Kasra Kurt of Palm discusses the new album, inspiration and South Philadelphia.
Beloved for its levels of noise, freneticism, beauty, and harmony, Palm – the sometime Philadelphian band – has gone from dark to light since its 2015 debut album, Trading Basics, while shedding its Branca-Slint vibe for something more Beefheart-Tropical Hot Dog Night-like with touches of Brian Wilson on follow-up recordings such as 2017’s Shadow Expert EP and 2019’s Rock Island. By the time we get to Palm’s wiry newest album, October 2022’s Nicks and Grazes, co-vocalists/guitarists Eve Alpert and Kasra Kurt, bassist Gerasimos Livitanos on drummer Hugo Stanley continue onwards with their free happy accidents and electronic/metallic experimentation, yet with a tight, rivetting groove.

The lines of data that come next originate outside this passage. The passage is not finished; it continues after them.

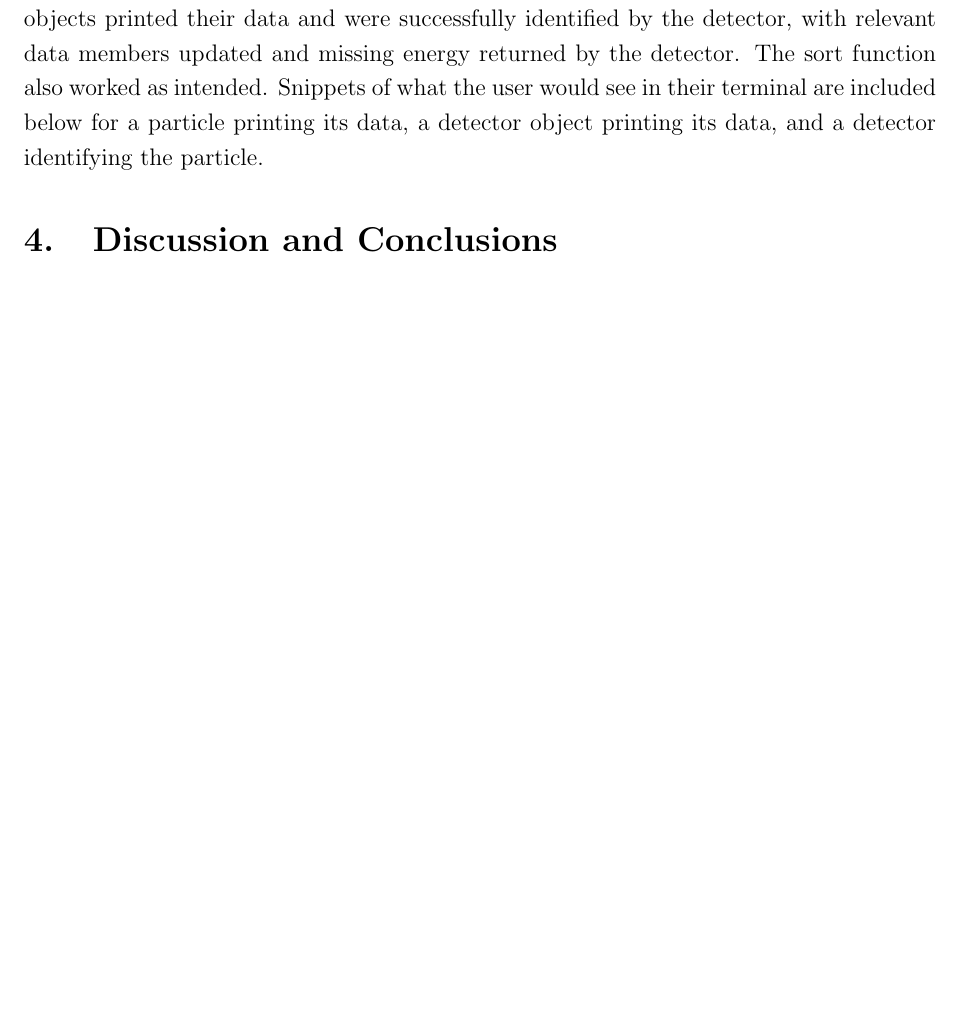
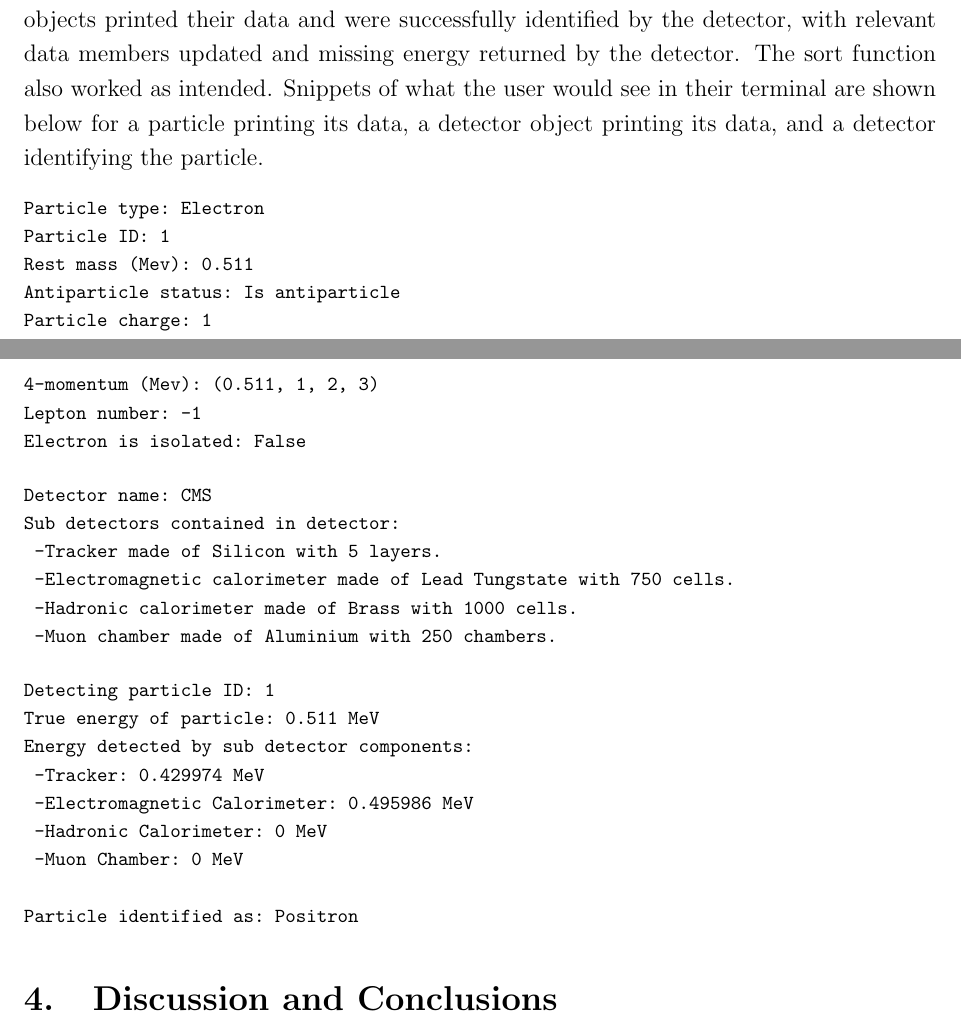
Before and after one commit to jonnie78/Project-Report, a LaTeX document (Project Report.tex): part of page 7 of 9 before the commit and two parts of pages 7 and 8 of 9 after it, the two joined at a grey line, cut so that both start at the same text, the shorter picture padded with empty space. Compiled offline with pdfLaTeX.

Commit message:
results done

```diff
--- a/Project Report.tex
+++ b/Project Report.tex
@@ -149,7 +149,36 @@ void sort_by_energy(vector<shared_ptr<Particle>>& particles) {
 
 \section{Results}
 
-A vector of shared pointers to particles and a detector object containing a tracker, muon chamber, and electromagnetic and hadronic calorimeter were created to demonstrate the functionality of the classes. This was all contained within a \texttt{try} block which would catch any errors thrown during runtime, printing the error message when run. All particle objects printed their data and were successfully identified by the detector, with relevant data members updated and missing energy returned by the detector. The sort function also worked as intended. Snippets of what the user would see in their terminal are included below for a particle printing its data, a detector object printing its data, and a detector identifying the particle.
+A vector of shared pointers to particles and a detector object containing a tracker, muon chamber, and electromagnetic and hadronic calorimeter were created to demonstrate the functionality of the classes. This was all contained within a \texttt{try} block which would catch any errors thrown during runtime, printing the error message when run. All particle objects printed their data and were successfully identified by the detector, with relevant data members updated and missing energy returned by the detector. The sort function also worked as intended. Snippets of what the user would see in their terminal are shown below for a particle printing its data, a detector object printing its data, and a detector identifying the particle.
+\begin{minted}[fontsize=\footnotesize]{text}
+Particle type: Electron
+Particle ID: 1
+Rest mass (Mev): 0.511
+Antiparticle status: Is antiparticle
+Particle charge: 1
+4-momentum (Mev): (0.511, 1, 2, 3)
+Lepton number: -1
+Electron is isolated: False
+\end{minted}
+\begin{minted}[fontsize=\footnotesize]{text}
+Detector name: CMS
+Sub detectors contained in detector:
+ -Tracker made of Silicon with 5 layers.
+ -Electromagnetic calorimeter made of Lead Tungstate with 750 cells.
+ -Hadronic calorimeter made of Brass with 1000 cells.
+ -Muon chamber made of Aluminium with 250 chambers.
+\end{minted}
+\begin{minted}[fontsize=\footnotesize]{text}
+Detecting particle ID: 1
+True energy of particle: 0.511 MeV
+Energy detected by sub detector components:
+ -Tracker: 0.429974 MeV
+ -Electromagnetic Calorimeter: 0.495986 MeV
+ -Hadronic Calorimeter: 0 MeV
+ -Muon Chamber: 0 MeV
+
+Particle identified as: Positron
+\end{minted}
 %all details successfully print, the detection logic and sorting functions worked, relevant particle members were successfully updated missing energy worked, smearing due to detector efficiency was also successful. include sc of output interface
 
 \section{Discussion and Conclusions}
```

Kasra Kurt filled dosage MAGAZINE in on the grazings and nickings
A.D. Amorosi: Where in Philadelphia do you live and how do you think the immediate environment fuels what you do? Because I live in the Italian Market and I always feel like Captain Beefheart inspires my every footstep.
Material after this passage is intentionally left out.